> INSTRUCTIONS TO FOLLOW: Copy every entry verbatim and skip the pictures.

> EXTRACTED INFORMATION:

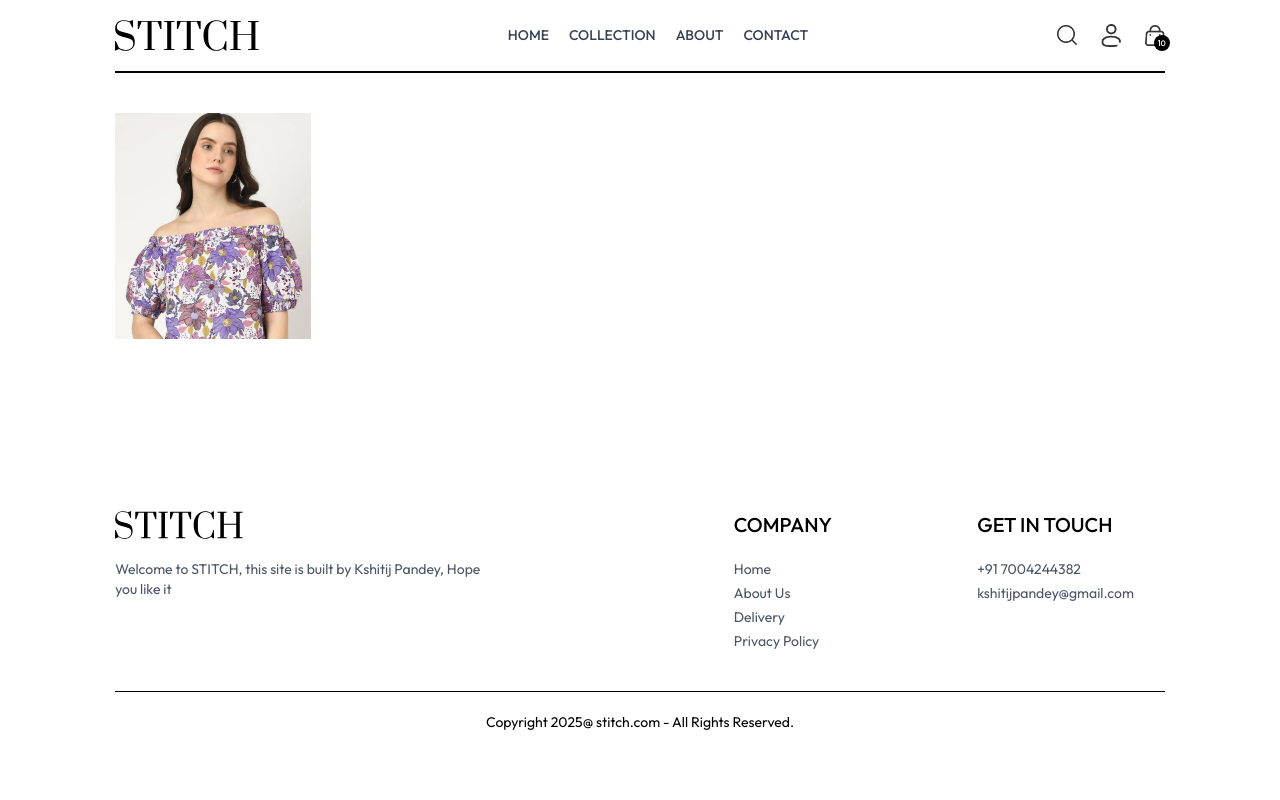
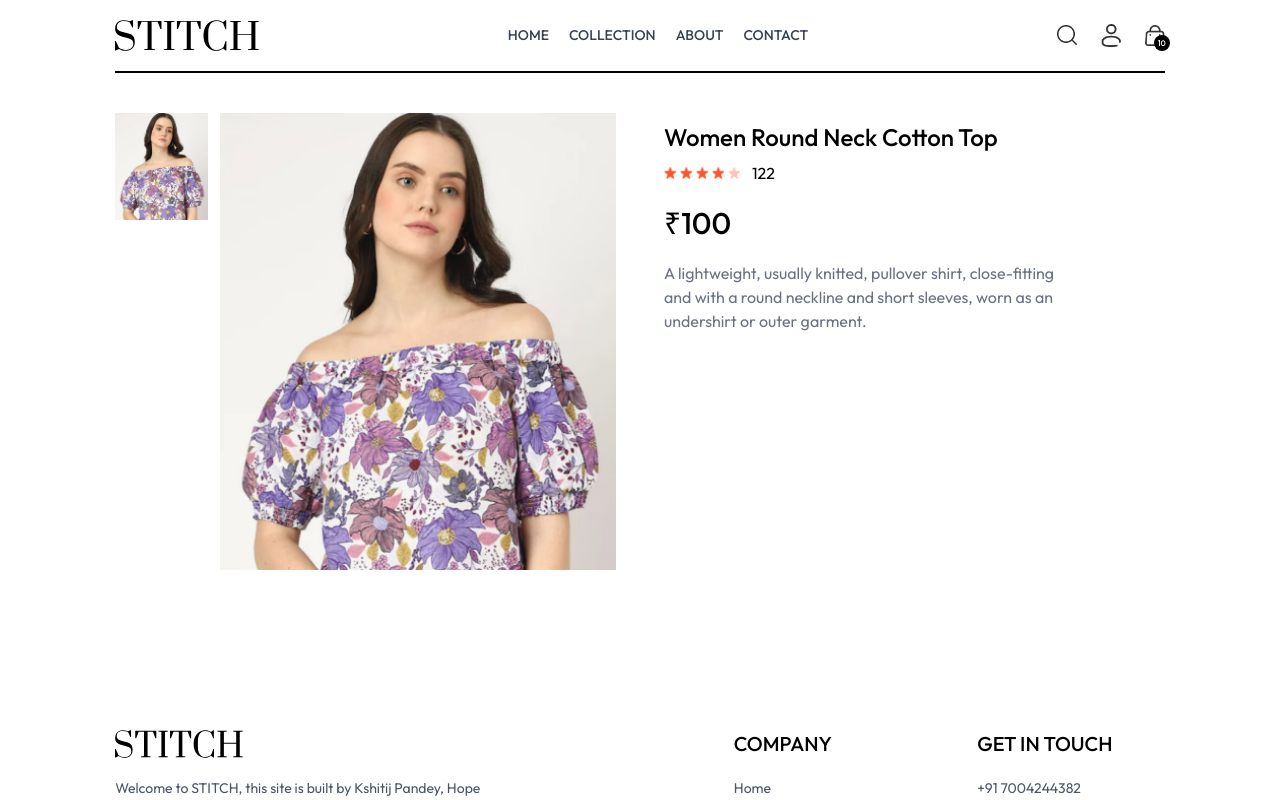
Before and after one commit to pandey22/Jersey-Store, a React (Vite) app in the folder frontend/: page /product/aaaaa in a window 1280 px wide. Shown: the top 800 px of the page. Built offline with nearby package versions, Linux system fonts and the light colour scheme.

Commit message:
Completed Product Page UI

```diff
--- a/frontend/src/pages/Product.jsx
+++ b/frontend/src/pages/Product.jsx
@@ -1,11 +1,12 @@
 import React, { useState,useContext, useEffect } from 'react'
 import { useParams } from 'react-router'
 import { ShopContext } from '../context/ShopContext';
+import { assets } from '../assets/assets';
 
 const Product = () => {
 
   const {productId} = useParams();
-  const {products} = useContext(ShopContext);
+  const {products,currency,description} = useContext(ShopContext);
   const [productData, setProductData] = useState(false);
   const [image,setImage] = useState('');
 
@@ -33,13 +34,28 @@
               <div className='flex sm:flex-col overflow-x-auto sm:overflow-y-scroll justify-between sm:justify-normal sm:w-[18.7%] w-full'>
                 {
                   productData.image.map((item,index)=>(
-                    <img src={item}  key={index} className='w-[24%] sm:w-full sm:mb-3 flex-shrink-0 cursor-pointer' alt="" />
+                    <img  onClick={()=>setImage(item)} src={item}  key={index} className='w-[24%] sm:w-full sm:mb-3 flex-shrink-0 cursor-pointer' alt="" />
                   ))
                 }
               </div>
+            <div className='w-full sm:w-[80%]'>
+                <img  className='w-full h-auto' src={image} alt="" />
+            </div>
+          </div>
+      <div className='flex-1'>
+          <h1 className='font-medium text-2xl mt-2'>{productData.name}</h1>
+              <div className='flex items-center gap-1 mt-2'>
+                  <img src={assets.star_icon} alt="" className='w-3 5' />
+                  <img src={assets.star_icon} alt="" className='w-3 5' />
+                  <img src={assets.star_icon} alt="" className='w-3 5' />
+                  <img src={assets.star_icon} alt="" className='w-3 5' />
+                  <img src={assets.star_dull_icon} alt="" className='w-3 5' />
+                  <p className='pl-2'>122</p>
+              </div>
+              <p className='mt-5 text-3xl font-medium'>{currency}{productData.price}</p>
+              <p className='mt-5 text-gray-500 md:w-4/5'>{productData.description}</p>
 
-          </div>
-
+      </div>
       </div>
     </div>
   ) : <div className='opacity-0'></div>
```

> REPLY:
Before and after one commit to pandey22/Jersey-Store, a React (Vite) app in the folder frontend/: page /product/aaaaa in a window 1280 px wide. Shown: the top 800 px of the page. Built offline with nearby package versions, Linux system fonts and the light colour scheme.

Commit message:
Completed Product Page UI

```diff
--- a/frontend/src/pages/Product.jsx
+++ b/frontend/src/pages/Product.jsx
@@ -1,11 +1,12 @@
 import React, { useState,useContext, useEffect } from 'react'
 import { useParams } from 'react-router'
 import { ShopContext } from '../context/ShopContext';
+import { assets } from '../assets/assets';
 
 const Product = () => {
 
   const {productId} = useParams();
-  const {products} = useContext(ShopContext);
+  const {products,currency,description} = useContext(ShopContext);
   const [productData, setProductData] = useState(false);
   const [image,setImage] = useState('');
 
@@ -33,13 +34,28 @@
               <div className='flex sm:flex-col overflow-x-auto sm:overflow-y-scroll justify-between sm:justify-normal sm:w-[18.7%] w-full'>
                 {
                   productData.image.map((item,index)=>(
-                    <img src={item}  key={index} className='w-[24%] sm:w-full sm:mb-3 flex-shrink-0 cursor-pointer' alt="" />
+                    <img  onClick={()=>setImage(item)} src={item}  key={index} className='w-[24%] sm:w-full sm:mb-3 flex-shrink-0 cursor-pointer' alt="" />
                   ))
                 }
               </div>
+            <div className='w-full sm:w-[80%]'>
+                <img  className='w-full h-auto' src={image} alt="" />
+            </div>
+          </div>
+      <div className='flex-1'>
+          <h1 className='font-medium text-2xl mt-2'>{productData.name}</h1>
+              <div className='flex items-center gap-1 mt-2'>
+                  <img src={assets.star_icon} alt="" className='w-3 5' />
+                  <img src={assets.star_icon} alt="" className='w-3 5' />
+                  <img src={assets.star_icon} alt="" className='w-3 5' />
+                  <img src={assets.star_icon} alt="" className='w-3 5' />
+                  <img src={assets.star_dull_icon} alt="" className='w-3 5' />
+                  <p className='pl-2'>122</p>
+              </div>
+              <p className='mt-5 text-3xl font-medium'>{currency}{productData.price}</p>
+              <p className='mt-5 text-gray-500 md:w-4/5'>{productData.description}</p>
 
-          </div>
-
+      </div>
       </div>
     </div>
   ) : <div className='opacity-0'></div>
```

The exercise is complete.